Participants of the 2017 Global Voices Summit held on 2-3 December 2017 in Colombo, Sri Lanka contributed to three different consultations for the UNESCO Internet Universality Indicators. The events were moderated by Guy Berger, the UNESCO Director for Freedom of Expression and Media Development.
The Colombo consultations surfaced views and suggestions from journalists, the technical community, civil society actors and academics, drawing from the participants attending a global conference convened by the Global Voices network.
The UNESCO engagements were also an opportunity to raise awareness amongst a wide range of actors from Asia and abroad about UNESCO’s concept of Internet Universality.
Citing the major challenges of policy being put into practice, several contributors suggested the separation of indicators about the presence of legal frameworks on Internet issues, from the issue of implementation.
Contributors also suggested the need to the protect Internet Universality by having a strengthened focus on net neutrality, and more reference to the role of media actors in the digital space.
Other participants urged the need for indicators to assess the accuracy of official data which might need to be qualified. The definition of several terms in the draft indicators such “Internet development” of “safe use of Internet” needed to be spelled out.
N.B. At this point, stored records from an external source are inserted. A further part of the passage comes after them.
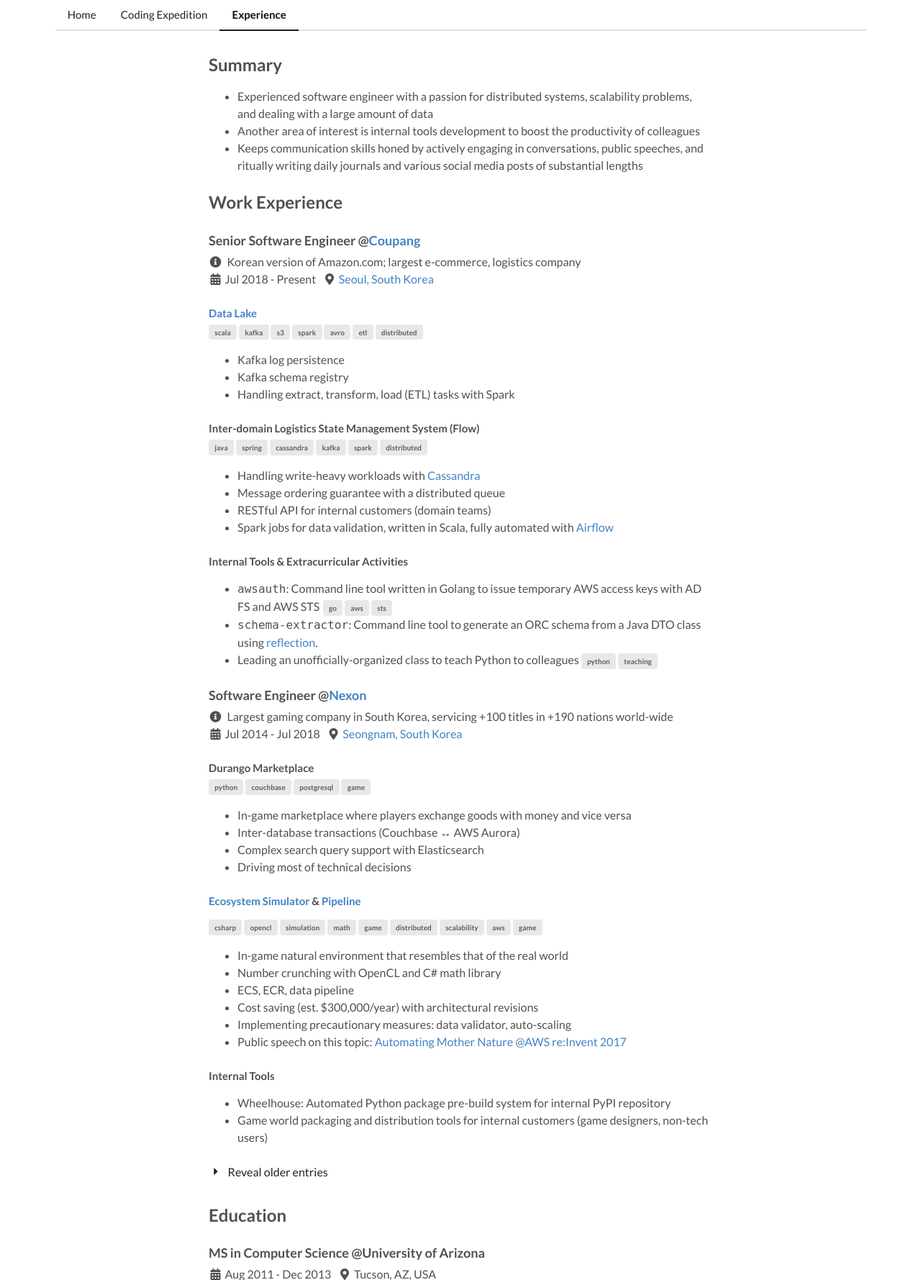
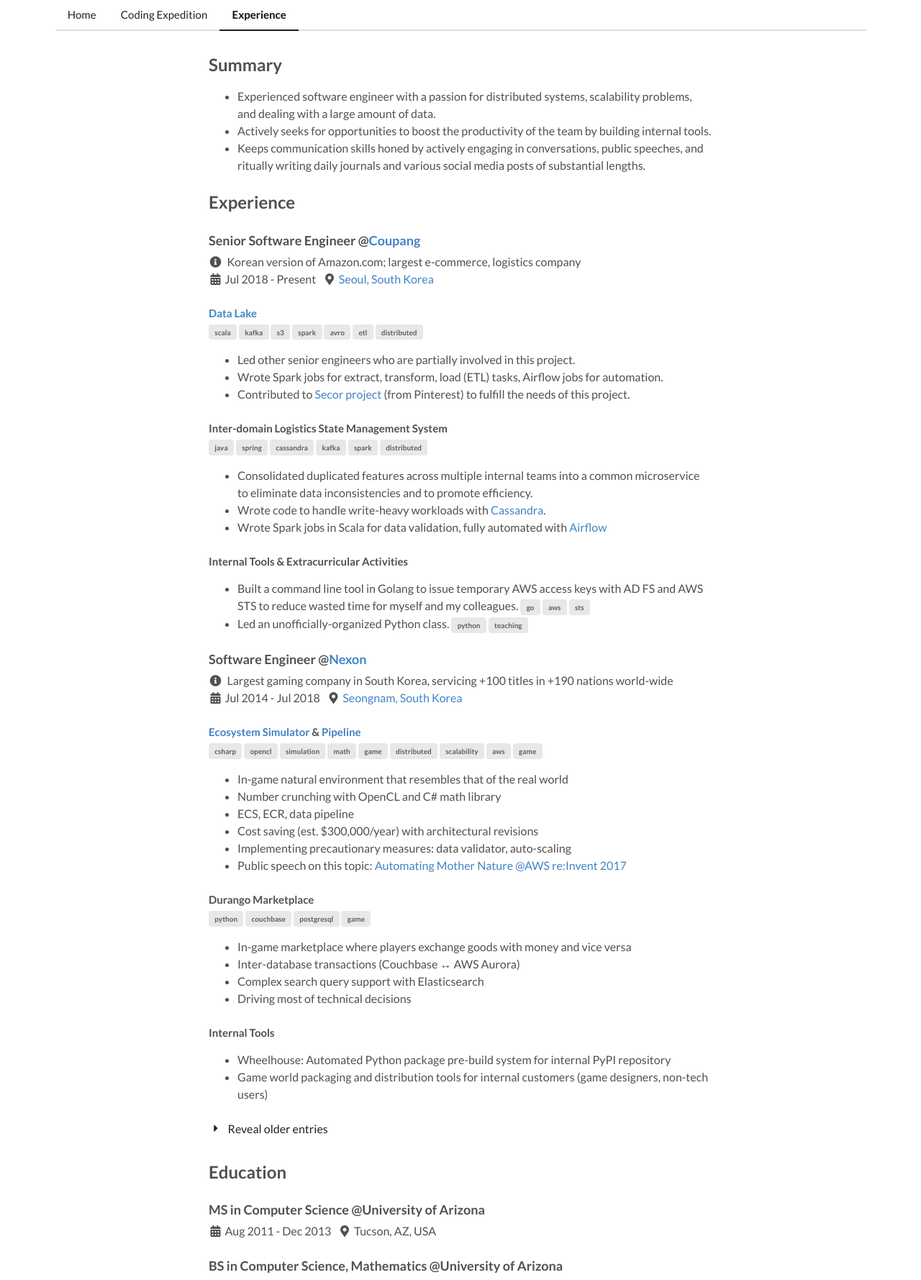
Before and after one commit to suminb/web, a Flask app: page /experience.html in a window 1280 px wide. Shown: the top 1779 px of the page at 72% size. Run offline with Flask 2, Linux system fonts and the light colour scheme; some libraries are stand-ins or nearby versions.

Commit message:
Update recent experience

```diff
--- a/data/experiences.yml
+++ b/data/experiences.yml
@@ -32,7 +32,7 @@ datalake:
 flow:
   published: true
   parent: null
-  title: "Inter-domain Logistics State Management System (Flow)"
+  title: "Inter-domain Logistics State Management System"
   starts_at: "Dec 2018"
   ends_at: "Jul 2019"
   category: ""
--- a/web/templates/main/experience_summary.html
+++ b/web/templates/main/experience_summary.html
@@ -19,24 +19,23 @@
     <div class="ui text container" style="margin: 2em 0;">
       {%- filter markdown -%}
 
+<style>
+h4 {
+  margin-bottom: 0.25em;
+}
+</style>
+
 ## Summary
 
 - Experienced software engineer with a passion for distributed systems,
-  scalability problems, and dealing with a large amount of data
-- Another area of interest is internal tools development to boost the
-  productivity of colleagues
+  scalability problems, and dealing with a large amount of data.
+- Actively seeks for opportunities to boost the productivity of the team by
+  building internal tools.
 - Keeps communication skills honed by actively engaging in conversations,
   public speeches, and ritually writing daily journals and various social media
-  posts of substantial lengths
+  posts of substantial lengths.
 
-<!--
-- Maintains athletic competence above average, with emphasis on core muscle
-  strength and endurance → no back pain even after an extended period of working
-  in a sitting position (does not happen too often, but inevitable under
-  exceptional circumstances)
--->
-
-## Work Experience
+## Experience
 
 ### Senior Software Engineer @[Coupang](https://www.linkedin.com/company/coupang/)
 
@@ -50,25 +49,27 @@
   <i class="map marker alternate icon"></i><a href="https://goo.gl/maps/iQoVxrCzRTL7buMM9">Seoul, South Korea</a>
 </div>
 
-<h4 style="margin-bottom: 0.25em">
+<h4>
   <a href="{{ url_for('main.experience', key=experiences.datalake.key) }}">
     {{ experiences.datalake.title }}
   </a>
 </h4>
 {{ render_tags(experiences.datalake.tags, css_class='ui tiny label')}}
 
-- Kafka log persistence
-- Kafka schema registry
-- Handling extract, transform, load (ETL) tasks with Spark
+- Led other senior engineers who are partially involved in this project.
+- Wrote Spark jobs for extract, transform, load (ETL) tasks, Airflow jobs for
+  automation.
+- Contributed to [Secor project](https://github.com/pinterest/secor/pulls?utf8=%E2%9C%93&q=is%3Apr+author%3Asuminb)
+  (from Pinterest) to fulfill the needs of this project.
 
-<h4 style="margin-bottom: 0.25em">{{ experiences.flow.title }}</h4>
+<h4>{{ experiences.flow.title }}</h4>
 {{ render_tags(experiences.flow.tags, css_class='ui tiny label')}}
 
-- Handling write-heavy workloads with [Cassandra](http://cassandra.apache.org/)
-- Message ordering guarantee with a distributed queue
-- RESTful API for internal customers (domain teams)
-- Spark jobs for data validation, written in Scala, fully automated with
-  [Airflow](https://airflow.apache.org/)
+- Consolidated duplicated features across multiple internal teams into a common
+  microservice to eliminate data inconsistencies and to promote efficiency.
+- Wrote code to handle write-heavy workloads with [Cassandra](http://cassandra.apache.org).
+- Wrote Spark jobs in Scala for data validation, fully automated with
+  [Airflow](https://airflow.apache.org)
 
 <!--
 - Voluntarily undertook item picking operations, package sorting operations,
@@ -81,21 +82,13 @@
 
 #### Internal Tools & Extracurricular Activities
 
-- `awsauth`: Command line tool written in Golang to issue temporary AWS access
-  keys with AD FS and AWS STS
+- Built a command line tool in Golang to issue temporary AWS access keys with
+  AD FS and AWS STS to reduce wasted time for myself and my colleagues.
   {{ render_tags(experiences.awsauth.tags, css_class='ui tiny label') }}
-- `schema-extractor`: Command line tool to generate an ORC schema from a Java
-  DTO class using
-  [reflection](https://www.geeksforgeeks.org/reflection-in-java/).
-- Leading an unofficially-organized class to teach Python to colleagues
+- Led an unofficially-organized Python class.
   {{ render_tags(experiences.sbcw_coupang.tags, css_class='ui tiny label') }}
 
 <!--
-- Building a microservice to manage order/shipment states
-    - [Cassandra](http://cassandra.apache.org/): to handle a large volume of
-      accumulating data
-    - [Spring Reactive](https://docs.spring.io/spring/docs/current/spring-framework-reference/web-reactive.html):
-      asynchronous handling of requests for higher throughput
 - Routing service (currently on hold)
     - Given a list of destinations and a set of constraints, find the optimal
       sequence and paths for delivery
@@ -114,15 +107,8 @@
   <i class="map marker alternate icon"></i><a href="https://goo.gl/maps/NJQdbg6n5rPBAeG28">Seongnam, South Korea</a>
 </div>
 
-<h4 style="margin-bottom: 0.25em">{{ experiences.durango_marketplace.title }}</h4>
-{{ render_tags(experiences.durango_marketplace.tags, css_class='ui tiny label')}}
+#### [Ecosystem Simulator][durango_ecosim] & [Pipeline][durango_ecosim_pipeline]
 
-- In-game marketplace where players exchange goods with money and vice versa
-- Inter-database transactions (Couchbase ↔︎ AWS Aurora)
-- Complex search query support with Elasticsearch
-- Driving most of technical decisions
-
-#### [Ecosystem Simulator][durango_ecosim] & [Pipeline][durango_ecosim_pipeline]
 {{ render_tags(experiences.durango_ecosim.tags + experiences.durango_ecosim_pipeline.tags,
   css_class='ui tiny label')
 }}
@@ -136,6 +122,14 @@
 
 [durango_ecosim]: {{ url_for('main.experience', key='durango_ecosim') }}
 [durango_ecosim_pipeline]: {{ url_for('main.experience', key='durango_ecosim_pipeline') }}
+
+<h4>{{ experiences.durango_marketplace.title }}</h4>
+{{ render_tags(experiences.durango_marketplace.tags, css_class='ui tiny label')}}
+
+- In-game marketplace where players exchange goods with money and vice versa
+- Inter-database transactions (Couchbase ↔︎ AWS Aurora)
+- Complex search query support with Elasticsearch
+- Driving most of technical decisions
 
 #### Internal Tools
 
```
UNESCO’s project to define Internet Universality indicators aims to build a framework of indicators through which to assess levels of achievement, in individual countries, of the four fundamental principles included in the ROAM Internet Universality concept: R – that the internet is based on human Rights; O – that it is Open; A – that it should be Accessible to all; M – that it is nurtured by Multistakeholder participation.
The indicators project draws on UNESCO’s experience with the Media Development Indicators (MDIs) which were adopted as part of the Organisation’s International Programme for the Development of Communication (IPDC) in 2008.
As of November 2017, 27 face-to-face consultations have been held in 23 countries in five continents. The contributions received for the Indicators include online consultations where more than 180 contributions have been received.
The Global Voices Summit 2017, brought together bloggers, activists, social media experts and geeks from around the globe to discuss the evolving state of the open Internet, online civic movements, and human rights in the digital age. The summit was attended by participants from more than 60 countries who debated issues of misinformation, disinformation, the disruptions from corporate entities, to legal threats against bloggers and activists and many other challenges that could make or break the future of the internet.
For more information about UNESCO Internet Universality Indicators, see https://en.unesco.org/internetuniversality